*Required action*
The records that follow need to be printed exactly. Leave out each image.

*Exercise materials*
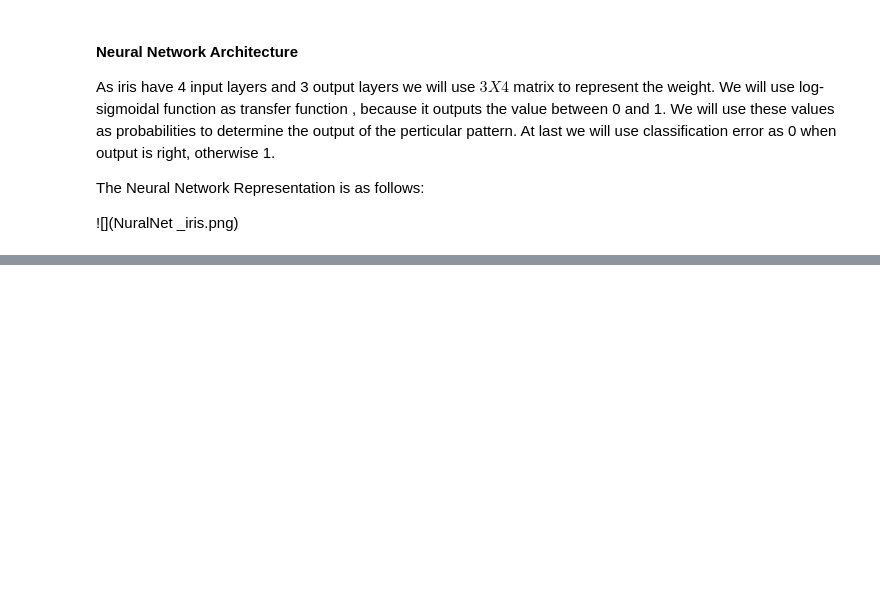
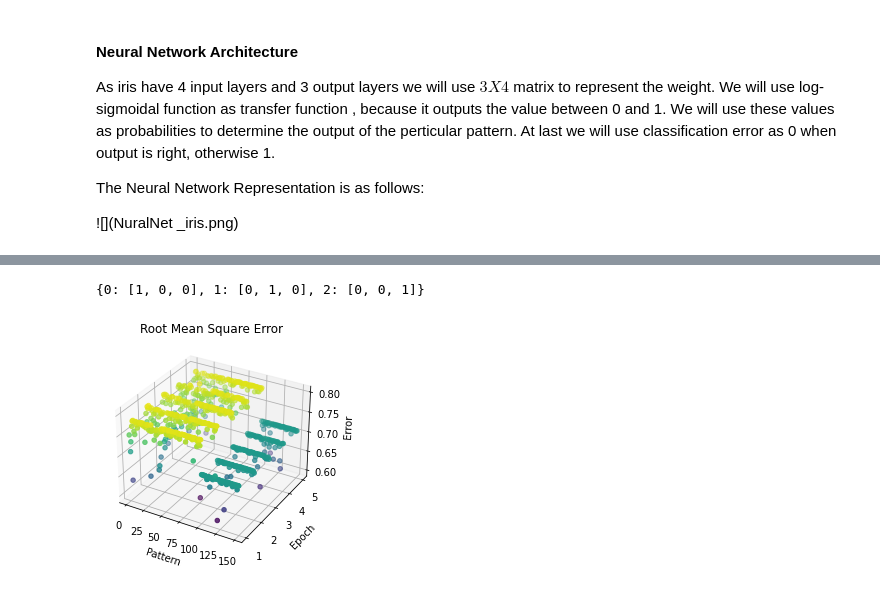
Before and after one commit to abhimanyubhowmik/Deep-Learning-Lab-Assignment-Sem-6, a Jupyter notebook: Lab 2/Lab 2.ipynb, the cells around one changed output, grey strips where cells are left out. Drawn from its saved outputs; the diff is of its cells as text; code cells hidden in the pictures; blank space fills up the shorter version.

```diff
--- a/Lab 2/Lab 2.ipynb
+++ b/Lab 2/Lab 2.ipynb
@@ -133,0 +139,18 @@ neuron(X,Y,10)
+# %%
+def multiClassConverter(target):
+    # Converting Targets to Multiclass Labels (0 -> [1, 0, 0], 1 -> [0, 1, 0] etc.)
+    val = list(set(target))
+    val.sort()
+    out_dict = {}
+    n = len(val)
+    # Creating dictionary object by using keys as targets and values as Multiclass Labels
+    for i in range(n):
+        l = [0] * n
+        l[i] = 1
+        out_dict[val[i]] = l
+    return out_dict
+
+T = multiClassConverter(Y)
+T
+# %% [output]
+{0: [1, 0, 0], 1: [0, 1, 0], 2: [0, 0, 1]}
@@ -133,0 +209,4 @@ neuron(X,Y,10)
+# %%
+neuron_rms(X,Y,5)
+# %% [output]
+[figure, added]
```
Also changed, not shown: parts of 4 cells of this notebook, 1 other file.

*Exercise response*
Before and after one commit to abhimanyubhowmik/Deep-Learning-Lab-Assignment-Sem-6, a Jupyter notebook: Lab 2/Lab 2.ipynb, the cells around one changed output, grey strips where cells are left out. Drawn from its saved outputs; the diff is of its cells as text; code cells hidden in the pictures; blank space fills up the shorter version.

```diff
--- a/Lab 2/Lab 2.ipynb
+++ b/Lab 2/Lab 2.ipynb
@@ -133,0 +139,18 @@ neuron(X,Y,10)
+# %%
+def multiClassConverter(target):
+    # Converting Targets to Multiclass Labels (0 -> [1, 0, 0], 1 -> [0, 1, 0] etc.)
+    val = list(set(target))
+    val.sort()
+    out_dict = {}
+    n = len(val)
+    # Creating dictionary object by using keys as targets and values as Multiclass Labels
+    for i in range(n):
+        l = [0] * n
+        l[i] = 1
+        out_dict[val[i]] = l
+    return out_dict
+
+T = multiClassConverter(Y)
+T
+# %% [output]
+{0: [1, 0, 0], 1: [0, 1, 0], 2: [0, 0, 1]}
@@ -133,0 +209,4 @@ neuron(X,Y,10)
+# %%
+neuron_rms(X,Y,5)
+# %% [output]
+[figure, added]
```
Also changed, not shown: parts of 4 cells of this notebook, 1 other file.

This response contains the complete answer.